Ovum: Yin and yang: Vodafone, BT and the logic behind a mega-merger

Mike Cansfield at Ovum points out BT's "enthusiasm for fixed-mobile convergence (FMC)" while "noting that it had little to converge with its fixed operations." As he looks forward to Vodafone's (VOD) strategic announcements due next week, he thinks the "symmetry with BT's position is striking. Vodafone is a completely mobile company that has also identified FMC as an opportunity. Vodafone's UK operator is starting to look like the 'yin' to BT's 'yang', and so a merger would be an obvious way to solve both operators' biggest strategic problems at a stroke."

Cansfield presents arguments for and against for both companies. Here are the arguments in favor of BT merging with Vodafone:
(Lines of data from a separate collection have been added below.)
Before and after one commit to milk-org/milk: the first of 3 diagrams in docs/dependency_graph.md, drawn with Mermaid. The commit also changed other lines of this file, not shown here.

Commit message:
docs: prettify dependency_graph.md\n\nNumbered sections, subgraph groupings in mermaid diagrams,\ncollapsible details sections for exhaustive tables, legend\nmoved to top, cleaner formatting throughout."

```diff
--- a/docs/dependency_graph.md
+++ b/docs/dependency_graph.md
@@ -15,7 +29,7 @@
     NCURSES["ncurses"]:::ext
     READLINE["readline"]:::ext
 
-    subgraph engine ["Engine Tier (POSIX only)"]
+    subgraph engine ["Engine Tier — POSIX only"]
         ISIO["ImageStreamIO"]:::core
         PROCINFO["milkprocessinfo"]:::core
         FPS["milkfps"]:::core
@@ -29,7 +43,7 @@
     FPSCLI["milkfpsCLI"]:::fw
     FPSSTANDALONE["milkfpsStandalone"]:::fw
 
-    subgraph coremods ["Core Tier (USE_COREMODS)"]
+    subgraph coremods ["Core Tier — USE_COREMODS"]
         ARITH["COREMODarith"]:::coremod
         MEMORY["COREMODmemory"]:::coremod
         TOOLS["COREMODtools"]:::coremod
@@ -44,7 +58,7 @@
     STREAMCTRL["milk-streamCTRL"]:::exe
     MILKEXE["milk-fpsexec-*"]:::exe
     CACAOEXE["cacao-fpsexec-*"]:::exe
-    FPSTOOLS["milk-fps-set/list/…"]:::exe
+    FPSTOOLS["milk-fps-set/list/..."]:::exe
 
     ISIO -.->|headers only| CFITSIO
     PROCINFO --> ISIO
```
  • mobility. Mobile and broadband are the two main growth markets in consumer telecoms, and BT's inability to benefit from the former has been a disadvantage for several years
  • geography. Vodafone is concentrating more on Europe following the sale of its interests in Japan, with an exit from the US a strong possibility. Whilst the fit is not perfect, this maps well onto BT's European business
  • technology and networks. BT's 21st Century Network will be an IP core with IP multimedia subsystem (IMS) at the service control layer. IMS is widely recognised in the industry as the standard that will drive the convergence of mobile and fixed networks. As separate networks disappear, so will the rationale for separate companies.
For Vodafone, the arguments in favour of a mega-merger are:
  • strategy. A deal would move the focus away from problems in Japan and the US onto Europe, where political and economic consolidation are established trends. As a result, it would be swimming with the tide and not fighting it
  • customers. Enterprise customers, particularly corporates (although not exclusively so), are trying to bring mobile into the managed communications environment that has existed for their fixed services for many years. In short, a merger would be popular with enterprises as it would make this easier
  • services. This deal would open up new markets for FMC services, in both telecoms and media. The opportunities to cross-sell are obvious, as are the possibilities for boosting customer retention through service bundling.he arguments against are:
Cansfield arguments against BT and Vodafone merging are:
  • complexity. BT divested itself of its mobile business in 2001 to simplify its business, and since then the company's performance has gone from strength to strength, as last week's results show. A return to complexity would distract BT from its successful path. Vodafone has no fixed experience outside of its German subsidiary Arcor, and it has been trying to offload this unwanted part of the Mannesmann takeover since 2001
  • scale. Any such deal would create a gigantic business that would attract the attentions of regulators and governmental bodies. Even if the parties agreed, there is no certainty that approval for such a deal could ever be secured
  • past experience. The poor record of mega-mergers in general, and past failures by both parties, would dilute any enthusiasm for such a transaction.
Cnasfield concludes that "the arguments in favour of a merger are strong at the business level, but logic does not always win out in business. It seems to us that the practical barriers to such a deal may cancel out the logical arguments."